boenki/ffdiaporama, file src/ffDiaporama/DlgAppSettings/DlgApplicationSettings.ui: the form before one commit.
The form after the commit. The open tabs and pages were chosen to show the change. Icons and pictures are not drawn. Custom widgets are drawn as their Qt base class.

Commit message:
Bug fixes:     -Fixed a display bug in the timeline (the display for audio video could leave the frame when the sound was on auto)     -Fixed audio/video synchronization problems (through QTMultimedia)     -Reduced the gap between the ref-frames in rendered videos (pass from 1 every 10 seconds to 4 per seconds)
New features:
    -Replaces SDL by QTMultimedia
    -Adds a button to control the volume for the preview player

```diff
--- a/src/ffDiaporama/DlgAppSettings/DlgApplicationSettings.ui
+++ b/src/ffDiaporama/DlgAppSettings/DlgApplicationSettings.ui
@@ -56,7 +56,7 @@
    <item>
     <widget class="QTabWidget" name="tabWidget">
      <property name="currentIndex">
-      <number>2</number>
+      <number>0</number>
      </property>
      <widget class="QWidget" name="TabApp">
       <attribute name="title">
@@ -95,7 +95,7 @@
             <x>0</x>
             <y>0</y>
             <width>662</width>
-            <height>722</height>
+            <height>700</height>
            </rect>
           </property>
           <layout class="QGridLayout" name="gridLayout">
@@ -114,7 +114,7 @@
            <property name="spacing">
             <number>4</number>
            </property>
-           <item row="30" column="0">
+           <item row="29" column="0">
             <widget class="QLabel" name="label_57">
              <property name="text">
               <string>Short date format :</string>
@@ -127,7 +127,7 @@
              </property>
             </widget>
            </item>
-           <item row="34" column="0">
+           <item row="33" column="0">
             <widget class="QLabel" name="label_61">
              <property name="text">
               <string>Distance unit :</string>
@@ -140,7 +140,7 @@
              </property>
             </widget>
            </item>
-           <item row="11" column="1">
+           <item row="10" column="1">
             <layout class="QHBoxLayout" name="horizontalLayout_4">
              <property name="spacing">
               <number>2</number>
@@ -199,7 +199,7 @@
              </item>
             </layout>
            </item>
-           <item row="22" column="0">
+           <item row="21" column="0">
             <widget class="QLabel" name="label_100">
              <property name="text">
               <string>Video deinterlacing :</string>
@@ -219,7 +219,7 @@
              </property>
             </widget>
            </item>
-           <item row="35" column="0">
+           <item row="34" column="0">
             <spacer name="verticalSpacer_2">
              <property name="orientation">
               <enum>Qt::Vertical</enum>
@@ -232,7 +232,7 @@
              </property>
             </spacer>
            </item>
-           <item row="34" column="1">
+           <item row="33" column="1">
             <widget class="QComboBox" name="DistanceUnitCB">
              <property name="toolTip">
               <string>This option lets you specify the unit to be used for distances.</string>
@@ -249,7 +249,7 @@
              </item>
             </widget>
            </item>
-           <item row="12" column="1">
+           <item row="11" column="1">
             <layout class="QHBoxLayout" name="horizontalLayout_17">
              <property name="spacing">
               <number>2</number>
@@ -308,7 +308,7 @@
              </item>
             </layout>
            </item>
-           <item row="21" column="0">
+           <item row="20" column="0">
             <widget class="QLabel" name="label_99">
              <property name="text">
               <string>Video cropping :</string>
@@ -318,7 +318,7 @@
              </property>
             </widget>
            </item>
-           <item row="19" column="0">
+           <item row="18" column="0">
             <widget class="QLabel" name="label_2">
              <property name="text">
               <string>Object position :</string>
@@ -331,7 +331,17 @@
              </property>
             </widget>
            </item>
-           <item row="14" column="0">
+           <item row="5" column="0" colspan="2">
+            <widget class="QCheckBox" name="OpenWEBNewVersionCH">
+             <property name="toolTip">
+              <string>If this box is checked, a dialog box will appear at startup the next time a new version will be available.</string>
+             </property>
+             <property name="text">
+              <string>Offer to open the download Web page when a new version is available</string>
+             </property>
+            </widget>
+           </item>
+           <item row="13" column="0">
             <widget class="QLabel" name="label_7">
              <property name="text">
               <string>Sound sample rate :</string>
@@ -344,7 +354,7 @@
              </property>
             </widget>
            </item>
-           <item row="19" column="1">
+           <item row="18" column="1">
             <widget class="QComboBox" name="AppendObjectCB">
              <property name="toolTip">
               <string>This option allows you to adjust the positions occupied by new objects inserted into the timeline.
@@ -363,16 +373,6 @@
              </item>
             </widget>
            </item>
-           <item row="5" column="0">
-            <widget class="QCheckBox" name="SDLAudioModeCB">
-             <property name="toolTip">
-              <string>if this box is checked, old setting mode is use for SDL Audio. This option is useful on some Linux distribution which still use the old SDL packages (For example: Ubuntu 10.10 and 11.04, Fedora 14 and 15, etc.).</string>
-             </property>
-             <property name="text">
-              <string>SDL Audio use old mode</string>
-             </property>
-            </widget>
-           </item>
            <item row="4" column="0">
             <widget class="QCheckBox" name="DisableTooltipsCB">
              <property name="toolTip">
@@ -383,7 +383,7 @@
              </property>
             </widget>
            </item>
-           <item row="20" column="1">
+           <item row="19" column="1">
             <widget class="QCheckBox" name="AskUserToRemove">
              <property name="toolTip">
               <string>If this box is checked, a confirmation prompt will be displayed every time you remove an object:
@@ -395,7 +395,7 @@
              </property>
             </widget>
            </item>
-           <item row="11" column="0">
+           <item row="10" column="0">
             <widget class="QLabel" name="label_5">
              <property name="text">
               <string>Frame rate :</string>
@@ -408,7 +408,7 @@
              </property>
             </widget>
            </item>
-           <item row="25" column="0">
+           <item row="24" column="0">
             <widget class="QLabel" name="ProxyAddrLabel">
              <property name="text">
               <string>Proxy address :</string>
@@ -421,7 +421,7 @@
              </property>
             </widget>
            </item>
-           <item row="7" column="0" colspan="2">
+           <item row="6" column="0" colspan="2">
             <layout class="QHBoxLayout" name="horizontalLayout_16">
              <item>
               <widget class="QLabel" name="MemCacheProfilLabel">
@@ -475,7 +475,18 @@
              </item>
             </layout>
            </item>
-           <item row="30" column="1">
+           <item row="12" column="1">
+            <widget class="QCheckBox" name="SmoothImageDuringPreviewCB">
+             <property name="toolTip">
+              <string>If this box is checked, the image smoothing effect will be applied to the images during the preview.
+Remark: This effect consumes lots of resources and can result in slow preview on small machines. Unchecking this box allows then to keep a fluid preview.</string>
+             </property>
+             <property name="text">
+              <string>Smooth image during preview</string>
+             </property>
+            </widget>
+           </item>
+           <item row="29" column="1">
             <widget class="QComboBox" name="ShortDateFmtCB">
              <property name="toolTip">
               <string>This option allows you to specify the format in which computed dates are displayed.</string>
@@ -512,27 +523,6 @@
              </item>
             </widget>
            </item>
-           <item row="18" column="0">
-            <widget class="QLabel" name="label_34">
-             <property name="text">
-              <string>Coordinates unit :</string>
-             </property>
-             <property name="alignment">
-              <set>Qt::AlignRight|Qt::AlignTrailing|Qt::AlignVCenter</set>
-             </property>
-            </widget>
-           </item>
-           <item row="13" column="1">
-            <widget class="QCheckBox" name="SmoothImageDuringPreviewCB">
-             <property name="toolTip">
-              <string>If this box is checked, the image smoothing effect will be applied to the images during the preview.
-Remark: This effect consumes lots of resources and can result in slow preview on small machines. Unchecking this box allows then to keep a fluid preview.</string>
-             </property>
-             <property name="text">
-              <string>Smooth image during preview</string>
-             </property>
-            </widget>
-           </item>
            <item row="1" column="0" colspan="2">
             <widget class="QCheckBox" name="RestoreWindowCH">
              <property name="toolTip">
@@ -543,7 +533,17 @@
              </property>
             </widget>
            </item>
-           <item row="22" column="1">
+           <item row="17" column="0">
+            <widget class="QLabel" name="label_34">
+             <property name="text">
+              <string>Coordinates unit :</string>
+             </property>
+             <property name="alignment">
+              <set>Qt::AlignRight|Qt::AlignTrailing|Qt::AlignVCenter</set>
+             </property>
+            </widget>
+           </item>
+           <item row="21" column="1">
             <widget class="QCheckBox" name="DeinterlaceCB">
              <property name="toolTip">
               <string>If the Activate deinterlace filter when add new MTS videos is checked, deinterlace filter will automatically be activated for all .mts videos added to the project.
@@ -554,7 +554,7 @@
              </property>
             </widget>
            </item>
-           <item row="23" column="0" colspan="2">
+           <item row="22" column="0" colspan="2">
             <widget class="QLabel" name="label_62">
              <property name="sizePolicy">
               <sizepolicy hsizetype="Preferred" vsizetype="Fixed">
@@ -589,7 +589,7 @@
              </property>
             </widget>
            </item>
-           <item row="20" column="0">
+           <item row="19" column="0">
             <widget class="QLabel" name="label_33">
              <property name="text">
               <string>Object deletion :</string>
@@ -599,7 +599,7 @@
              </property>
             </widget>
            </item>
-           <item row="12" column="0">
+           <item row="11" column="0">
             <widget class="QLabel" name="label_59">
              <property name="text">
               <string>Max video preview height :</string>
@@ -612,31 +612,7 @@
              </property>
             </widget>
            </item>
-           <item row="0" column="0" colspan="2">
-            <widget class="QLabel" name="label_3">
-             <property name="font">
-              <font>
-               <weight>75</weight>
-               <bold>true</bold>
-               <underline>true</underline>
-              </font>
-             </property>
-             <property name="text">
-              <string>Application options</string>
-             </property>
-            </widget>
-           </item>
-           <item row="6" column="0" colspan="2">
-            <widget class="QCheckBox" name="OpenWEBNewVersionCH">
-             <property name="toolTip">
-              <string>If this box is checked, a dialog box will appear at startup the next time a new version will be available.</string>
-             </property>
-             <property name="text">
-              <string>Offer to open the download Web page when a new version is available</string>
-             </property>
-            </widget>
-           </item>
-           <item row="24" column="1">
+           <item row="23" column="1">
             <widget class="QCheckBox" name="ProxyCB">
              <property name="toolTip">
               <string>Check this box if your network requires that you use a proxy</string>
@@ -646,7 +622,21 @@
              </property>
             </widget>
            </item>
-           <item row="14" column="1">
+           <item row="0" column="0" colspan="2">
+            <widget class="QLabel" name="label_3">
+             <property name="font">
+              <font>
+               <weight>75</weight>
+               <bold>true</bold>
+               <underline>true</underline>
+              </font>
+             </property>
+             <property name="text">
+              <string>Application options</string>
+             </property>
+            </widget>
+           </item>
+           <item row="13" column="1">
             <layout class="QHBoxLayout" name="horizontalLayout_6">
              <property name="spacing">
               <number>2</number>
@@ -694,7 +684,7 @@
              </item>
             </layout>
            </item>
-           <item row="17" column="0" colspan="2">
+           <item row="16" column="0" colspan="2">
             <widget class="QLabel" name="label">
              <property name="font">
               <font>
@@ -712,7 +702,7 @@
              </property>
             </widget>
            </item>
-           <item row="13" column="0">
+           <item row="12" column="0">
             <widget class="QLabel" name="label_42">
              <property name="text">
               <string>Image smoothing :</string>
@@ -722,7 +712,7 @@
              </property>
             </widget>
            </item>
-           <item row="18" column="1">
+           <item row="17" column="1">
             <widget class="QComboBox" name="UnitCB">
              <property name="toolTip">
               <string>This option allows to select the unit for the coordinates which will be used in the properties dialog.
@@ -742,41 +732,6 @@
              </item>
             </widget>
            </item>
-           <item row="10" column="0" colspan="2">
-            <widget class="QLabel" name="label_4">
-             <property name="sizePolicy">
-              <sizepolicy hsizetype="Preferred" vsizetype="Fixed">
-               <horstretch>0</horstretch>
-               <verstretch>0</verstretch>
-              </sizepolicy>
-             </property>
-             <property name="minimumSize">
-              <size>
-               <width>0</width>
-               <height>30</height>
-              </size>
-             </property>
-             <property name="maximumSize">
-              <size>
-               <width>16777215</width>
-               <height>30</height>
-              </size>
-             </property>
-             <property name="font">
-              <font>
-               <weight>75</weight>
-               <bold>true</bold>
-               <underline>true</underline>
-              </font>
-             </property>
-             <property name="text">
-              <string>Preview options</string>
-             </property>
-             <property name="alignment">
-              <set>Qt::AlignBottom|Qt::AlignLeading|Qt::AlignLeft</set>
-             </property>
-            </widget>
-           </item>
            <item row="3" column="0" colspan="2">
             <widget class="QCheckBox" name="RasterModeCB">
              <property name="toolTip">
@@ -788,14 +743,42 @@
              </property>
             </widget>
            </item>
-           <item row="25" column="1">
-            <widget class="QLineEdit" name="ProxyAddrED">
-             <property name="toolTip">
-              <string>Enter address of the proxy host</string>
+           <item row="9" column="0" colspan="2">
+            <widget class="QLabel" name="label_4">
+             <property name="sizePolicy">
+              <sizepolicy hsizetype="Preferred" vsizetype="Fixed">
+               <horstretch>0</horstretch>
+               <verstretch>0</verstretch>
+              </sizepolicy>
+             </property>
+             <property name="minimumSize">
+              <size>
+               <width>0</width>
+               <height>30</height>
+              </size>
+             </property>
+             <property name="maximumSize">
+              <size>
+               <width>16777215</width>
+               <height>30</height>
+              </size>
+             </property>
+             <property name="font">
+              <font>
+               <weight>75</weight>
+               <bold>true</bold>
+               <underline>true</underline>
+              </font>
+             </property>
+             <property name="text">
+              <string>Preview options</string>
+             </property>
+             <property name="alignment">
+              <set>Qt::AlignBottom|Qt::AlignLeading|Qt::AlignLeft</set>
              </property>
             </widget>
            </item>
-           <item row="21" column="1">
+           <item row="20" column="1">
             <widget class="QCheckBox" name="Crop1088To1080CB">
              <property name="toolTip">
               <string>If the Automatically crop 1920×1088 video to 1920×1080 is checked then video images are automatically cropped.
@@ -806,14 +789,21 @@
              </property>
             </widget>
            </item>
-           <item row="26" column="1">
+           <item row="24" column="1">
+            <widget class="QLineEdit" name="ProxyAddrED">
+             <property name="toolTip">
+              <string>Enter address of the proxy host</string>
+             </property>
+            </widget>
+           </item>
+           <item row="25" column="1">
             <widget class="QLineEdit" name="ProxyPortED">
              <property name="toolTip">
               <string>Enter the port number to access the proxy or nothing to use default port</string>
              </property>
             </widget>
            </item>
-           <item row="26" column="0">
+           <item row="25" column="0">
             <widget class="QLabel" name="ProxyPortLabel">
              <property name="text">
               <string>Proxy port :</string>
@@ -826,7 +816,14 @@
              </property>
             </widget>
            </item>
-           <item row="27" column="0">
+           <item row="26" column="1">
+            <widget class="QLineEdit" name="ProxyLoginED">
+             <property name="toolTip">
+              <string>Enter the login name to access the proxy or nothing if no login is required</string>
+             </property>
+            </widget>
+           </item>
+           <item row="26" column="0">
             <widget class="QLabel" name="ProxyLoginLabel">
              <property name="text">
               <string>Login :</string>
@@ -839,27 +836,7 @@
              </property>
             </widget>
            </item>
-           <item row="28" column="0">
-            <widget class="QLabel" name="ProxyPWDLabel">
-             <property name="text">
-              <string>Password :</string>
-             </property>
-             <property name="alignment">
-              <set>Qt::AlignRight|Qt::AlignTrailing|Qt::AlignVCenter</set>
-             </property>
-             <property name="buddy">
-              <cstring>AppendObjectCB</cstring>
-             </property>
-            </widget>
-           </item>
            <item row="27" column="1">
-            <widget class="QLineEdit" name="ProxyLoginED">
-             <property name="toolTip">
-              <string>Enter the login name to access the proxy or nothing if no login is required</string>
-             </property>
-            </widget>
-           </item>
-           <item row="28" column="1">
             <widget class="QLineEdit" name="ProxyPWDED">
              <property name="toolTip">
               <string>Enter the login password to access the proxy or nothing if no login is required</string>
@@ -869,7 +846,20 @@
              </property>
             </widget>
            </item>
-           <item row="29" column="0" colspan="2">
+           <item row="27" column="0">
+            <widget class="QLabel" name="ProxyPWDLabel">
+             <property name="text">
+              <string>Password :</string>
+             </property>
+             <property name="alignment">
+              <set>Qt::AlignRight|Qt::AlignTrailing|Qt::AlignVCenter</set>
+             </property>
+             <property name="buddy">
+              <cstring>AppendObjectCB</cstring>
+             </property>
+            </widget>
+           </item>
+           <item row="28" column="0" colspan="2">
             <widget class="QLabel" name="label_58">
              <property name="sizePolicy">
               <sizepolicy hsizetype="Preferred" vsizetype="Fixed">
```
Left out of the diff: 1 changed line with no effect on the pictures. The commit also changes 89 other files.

• **TRY IT**
Copy every line of the records above that contains "width".

• **EXPECTED OUTPUT**
             <width>662</width>
-               <width>0</width>
-               <width>16777215</width>
+               <width>0</width>
+               <width>16777215</width>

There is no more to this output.